In 2013, the municipality of Rotterdam partnered with ABN AMRO, Start Foundation, and social enterprise Buzinezzclub to launch continental Europe’s first social impact bond (SIB). The initiative set out to support young people in the local area to find a job, set up their own business or start training, at a time when Rotterdam had one of the highest youth unemployment rates in the Netherlands. Since then, ten other social impact bonds have been launched in the Netherlands (see snapshot below), making it the country with the highest number of such projects after the UK and the US. 

To mark five years of social impact bonds in the Netherlands, Social Finance NL has published a report that looks at the successes and lessons from SIBs in the Netherlands. On his recent trip to Oxford Björn Vennema, Co-Founder and Managing Director of Social Finance NL, sat down with us to discuss his insights from the Dutch experience with social impact bonds.

Overview of SIBs in the Netherlands, July 2019 (Source: Social Finance NL)
The role of individual champions within local authorities has been instrumental in leading the development of SIB projects in the Netherlands.

What have been the main drivers for the development of SIB approaches in the Netherlands?

Björn: The initial development of SIBs was mainly driven by local champions, willing to make a change in society. This was certainly the case for the first SIB that was launched in 2013 and we see that the partners in that SIB have all played a significant role. ABN AMRO Bank and Start Foundation have been investors in the majority of the SIBs in the Netherlands, Buzinezzclub has been the service provider in three SIBs and the City of Rotterdam was the first city to launch two SIBs as well as to dedicate a staff member full-time to work on SIBs and impact investment. 

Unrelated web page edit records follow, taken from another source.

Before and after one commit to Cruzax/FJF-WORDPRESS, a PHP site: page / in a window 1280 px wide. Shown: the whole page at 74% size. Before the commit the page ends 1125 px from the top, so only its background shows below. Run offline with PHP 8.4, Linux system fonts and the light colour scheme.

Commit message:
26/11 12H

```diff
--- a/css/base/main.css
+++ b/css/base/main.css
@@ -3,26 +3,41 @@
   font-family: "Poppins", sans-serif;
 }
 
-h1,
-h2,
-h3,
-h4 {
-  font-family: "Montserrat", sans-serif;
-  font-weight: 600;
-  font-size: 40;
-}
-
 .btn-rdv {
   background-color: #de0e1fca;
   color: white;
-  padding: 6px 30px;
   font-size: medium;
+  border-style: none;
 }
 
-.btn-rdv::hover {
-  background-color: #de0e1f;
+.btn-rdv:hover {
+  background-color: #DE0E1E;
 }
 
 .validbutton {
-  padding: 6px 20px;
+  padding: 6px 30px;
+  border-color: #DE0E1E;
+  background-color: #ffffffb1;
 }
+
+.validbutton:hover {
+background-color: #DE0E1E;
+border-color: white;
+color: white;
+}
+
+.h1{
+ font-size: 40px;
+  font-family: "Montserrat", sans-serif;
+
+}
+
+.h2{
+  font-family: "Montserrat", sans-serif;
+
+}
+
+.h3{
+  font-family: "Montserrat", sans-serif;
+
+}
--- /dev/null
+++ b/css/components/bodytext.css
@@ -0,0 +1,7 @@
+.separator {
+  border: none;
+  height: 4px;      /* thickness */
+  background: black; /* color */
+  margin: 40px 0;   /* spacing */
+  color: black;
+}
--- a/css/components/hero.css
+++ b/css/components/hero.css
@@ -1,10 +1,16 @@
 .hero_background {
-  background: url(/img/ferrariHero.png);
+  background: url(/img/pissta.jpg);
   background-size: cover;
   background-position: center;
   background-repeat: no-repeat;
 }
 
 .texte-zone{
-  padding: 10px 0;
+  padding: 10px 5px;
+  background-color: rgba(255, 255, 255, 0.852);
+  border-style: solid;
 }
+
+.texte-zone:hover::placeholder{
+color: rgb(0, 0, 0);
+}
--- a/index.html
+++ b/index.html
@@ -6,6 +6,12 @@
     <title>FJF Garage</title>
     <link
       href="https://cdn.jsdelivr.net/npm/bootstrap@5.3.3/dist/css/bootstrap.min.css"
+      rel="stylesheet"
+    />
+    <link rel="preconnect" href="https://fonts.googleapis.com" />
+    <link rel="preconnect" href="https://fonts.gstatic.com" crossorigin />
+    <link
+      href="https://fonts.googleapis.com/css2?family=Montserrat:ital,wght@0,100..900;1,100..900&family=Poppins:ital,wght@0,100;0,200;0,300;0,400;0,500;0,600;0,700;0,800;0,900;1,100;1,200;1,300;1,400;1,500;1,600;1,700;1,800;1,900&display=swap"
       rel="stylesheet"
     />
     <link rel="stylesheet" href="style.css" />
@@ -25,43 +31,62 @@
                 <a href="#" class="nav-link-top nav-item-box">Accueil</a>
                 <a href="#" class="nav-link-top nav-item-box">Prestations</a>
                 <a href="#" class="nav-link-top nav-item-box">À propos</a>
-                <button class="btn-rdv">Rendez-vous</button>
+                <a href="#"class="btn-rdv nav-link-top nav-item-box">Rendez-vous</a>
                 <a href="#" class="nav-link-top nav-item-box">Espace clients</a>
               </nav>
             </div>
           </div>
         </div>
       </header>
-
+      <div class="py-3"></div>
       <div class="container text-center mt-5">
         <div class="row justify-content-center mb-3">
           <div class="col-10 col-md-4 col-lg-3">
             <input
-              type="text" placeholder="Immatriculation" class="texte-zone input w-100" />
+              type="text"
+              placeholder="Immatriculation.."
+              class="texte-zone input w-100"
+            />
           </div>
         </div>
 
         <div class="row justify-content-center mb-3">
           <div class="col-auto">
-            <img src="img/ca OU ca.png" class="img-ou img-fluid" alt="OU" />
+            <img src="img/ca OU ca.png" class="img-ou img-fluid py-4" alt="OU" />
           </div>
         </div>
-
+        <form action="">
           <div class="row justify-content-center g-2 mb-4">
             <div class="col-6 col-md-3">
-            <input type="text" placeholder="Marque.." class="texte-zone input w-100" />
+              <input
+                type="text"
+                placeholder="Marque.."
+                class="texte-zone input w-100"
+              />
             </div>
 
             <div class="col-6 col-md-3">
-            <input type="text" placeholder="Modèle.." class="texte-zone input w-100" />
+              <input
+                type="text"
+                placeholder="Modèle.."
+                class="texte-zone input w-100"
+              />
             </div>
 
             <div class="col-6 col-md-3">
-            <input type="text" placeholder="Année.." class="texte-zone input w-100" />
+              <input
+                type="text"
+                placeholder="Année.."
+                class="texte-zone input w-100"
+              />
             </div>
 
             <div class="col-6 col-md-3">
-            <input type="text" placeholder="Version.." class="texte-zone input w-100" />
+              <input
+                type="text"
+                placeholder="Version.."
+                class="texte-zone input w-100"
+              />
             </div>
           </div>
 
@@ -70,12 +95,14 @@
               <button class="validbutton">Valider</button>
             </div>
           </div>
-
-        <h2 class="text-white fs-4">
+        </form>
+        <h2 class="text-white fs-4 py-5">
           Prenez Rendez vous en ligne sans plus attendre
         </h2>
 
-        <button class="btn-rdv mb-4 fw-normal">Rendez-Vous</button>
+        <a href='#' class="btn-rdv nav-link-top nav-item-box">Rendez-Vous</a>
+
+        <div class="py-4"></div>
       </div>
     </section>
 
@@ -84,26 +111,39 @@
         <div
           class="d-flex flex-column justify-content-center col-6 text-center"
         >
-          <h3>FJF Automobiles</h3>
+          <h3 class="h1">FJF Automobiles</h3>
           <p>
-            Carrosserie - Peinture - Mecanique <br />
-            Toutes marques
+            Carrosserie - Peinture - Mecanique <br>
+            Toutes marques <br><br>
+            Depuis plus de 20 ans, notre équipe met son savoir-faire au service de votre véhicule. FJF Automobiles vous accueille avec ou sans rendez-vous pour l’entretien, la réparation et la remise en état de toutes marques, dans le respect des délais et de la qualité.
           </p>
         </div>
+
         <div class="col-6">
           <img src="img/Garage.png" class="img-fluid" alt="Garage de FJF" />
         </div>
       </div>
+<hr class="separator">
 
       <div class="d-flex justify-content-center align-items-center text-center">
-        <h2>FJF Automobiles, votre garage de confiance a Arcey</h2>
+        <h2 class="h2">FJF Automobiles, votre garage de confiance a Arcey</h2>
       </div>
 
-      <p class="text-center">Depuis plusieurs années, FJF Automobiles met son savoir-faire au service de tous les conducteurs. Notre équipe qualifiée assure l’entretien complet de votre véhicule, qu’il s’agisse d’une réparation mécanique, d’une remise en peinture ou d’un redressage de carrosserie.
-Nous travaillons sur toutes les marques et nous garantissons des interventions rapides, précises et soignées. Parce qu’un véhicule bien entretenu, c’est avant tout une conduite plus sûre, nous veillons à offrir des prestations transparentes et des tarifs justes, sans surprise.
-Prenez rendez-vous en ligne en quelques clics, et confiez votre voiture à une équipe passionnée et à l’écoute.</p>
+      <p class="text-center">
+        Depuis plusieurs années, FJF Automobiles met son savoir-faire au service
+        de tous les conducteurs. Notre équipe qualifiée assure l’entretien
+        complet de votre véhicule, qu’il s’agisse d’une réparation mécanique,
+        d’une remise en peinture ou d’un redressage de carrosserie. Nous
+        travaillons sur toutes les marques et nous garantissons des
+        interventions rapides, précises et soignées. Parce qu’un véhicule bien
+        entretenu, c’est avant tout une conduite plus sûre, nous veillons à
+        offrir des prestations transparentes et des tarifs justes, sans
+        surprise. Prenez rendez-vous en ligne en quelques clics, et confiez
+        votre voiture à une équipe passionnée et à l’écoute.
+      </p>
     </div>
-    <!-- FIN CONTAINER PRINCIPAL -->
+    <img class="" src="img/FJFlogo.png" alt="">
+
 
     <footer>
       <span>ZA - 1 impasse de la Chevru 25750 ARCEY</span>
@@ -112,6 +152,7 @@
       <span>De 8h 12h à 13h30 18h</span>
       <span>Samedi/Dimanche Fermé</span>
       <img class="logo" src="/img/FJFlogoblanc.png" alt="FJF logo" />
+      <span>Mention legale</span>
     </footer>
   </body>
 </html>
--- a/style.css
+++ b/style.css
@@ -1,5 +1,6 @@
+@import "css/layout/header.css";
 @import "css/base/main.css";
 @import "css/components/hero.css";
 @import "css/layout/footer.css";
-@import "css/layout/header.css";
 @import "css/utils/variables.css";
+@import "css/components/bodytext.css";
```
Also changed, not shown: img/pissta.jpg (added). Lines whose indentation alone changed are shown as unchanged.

More broadly, the role of individual champions within local authorities has been instrumental in leading the development of SIB projects. This has ranged from civil servants to deputy mayors that were attracted to SIBs for a wide range of services. In most cases those champions were triggered by the idea that this could be a way to find more innovative solutions to the social issues at hand or break through the system barriers that were in change. 

What is interesting is that so far SIBs have been used mostly as an experimental tool, but we are slowly seeing that they can be used as a tool that can bring about broader systems change within public sector. SIBs are sometimes the catalyst to create that systems change and implement the conditions that are needed to do so. This is sometimes done implicitly, but more government agencies are directly linking the SIB that is being designed, or more broadly outcomes-based contracting, to the way that they work with service providers and a focus on the outcomes of those services. 

For instance, in Rotterdam we have seen that the first SIB was not only successful in itself, but has led to the City contracting the service providers that work in youth unemployment in a direct outcomes-based way, together with external evaluation to measure impact. The service provider in the SIB was also one of the service providers to win a contract there.

What is the role that Social Finance NL has been playing in the development of SIB approaches in the Netherlands?

Björn:  Both Ruben Koekoek and myself (Ruben and Björn are co-founders of Social Finance NL – ed.) have been involved with that very first SIB and Ruben has been the driving force behind the involvement of ABN AMRO Bank in the field, while I was able to work in various roles at ABN AMRO, Deloitte as well as spend time at Social Finance UK. 

In 2018 we decided to take that experience into an impact-first organisation with Social Finance NL to further build the ecosystem of outcomes-based contracting and related social finance methodologies. Most recently, we have been working with and on behalf of the province of Noord-Brabant on setting up an outcomes fund with the objective of helping social enterprises to scale up and thus shape the purpose economy in the province. We expect that the Brabant Outcomes Fund will support the development of at least two meaningful outcomes-focused initiatives, such as social impact bonds, that contribute to a fairer society and a stronger economy locally. 

What kind of projects are being developed using a SIB approach in the Netherlands? How has practice evolved since the first SIB project was first launched in 2013?

Björn:  The majority of projects have focused on (youth) unemployment. This was mainly due to the fact that local authorities are legally and financially responsible for unemployed citizens and improved services could be directly related to a reduction in unemployment benefits. Ten out of the 11 SIBs in the Netherlands are directly focused on employment outcomes, although they do focus on different beneficiaries (young people, ex-detainees, employees with cancer); nine of those have a local authority as the outcome payer, the other two work with the Department of Justice (ex-detainees) and an insurance company (employees with cancer). 

Lately though we’ve seen a strong push to broaden our horizon, which we also see in various projects that are under development. We have launched an outcomes fund with the Province of Brabant that also focuses on mental health and ecological values for example, but we work with several local authorities to develop SIB approaches for young people in youth care, the prevention of debt and in education. 

This widening of scope is needed to gain further evidence for the methodology of SIBs, but also to regain focus on why it is worth developing SIBs. Since the launch of the first SIB, we’ve seen a movement where sometimes a SIB became a goal in itself, because it was seen as an innovative instrument or because it was seen as a way for public organisations to reduce their budget. Part of the reason for us to launch Social Finance in the Netherlands was to regain focus on the SIB as a means to an end, the focus should always be to find (innovative) approaches that better address the complex social challenges that exist in current society.

Continue reading Part 2 - Way forward

To find out more about social impact bonds and outcomes-based financing in the Netherlands, visit the Social Finance NL website. Björn will be sharing more insights from their work on social impact bonds and outcomes funds at this year’s Social Outcomes Conference on 5-6 September in Oxford.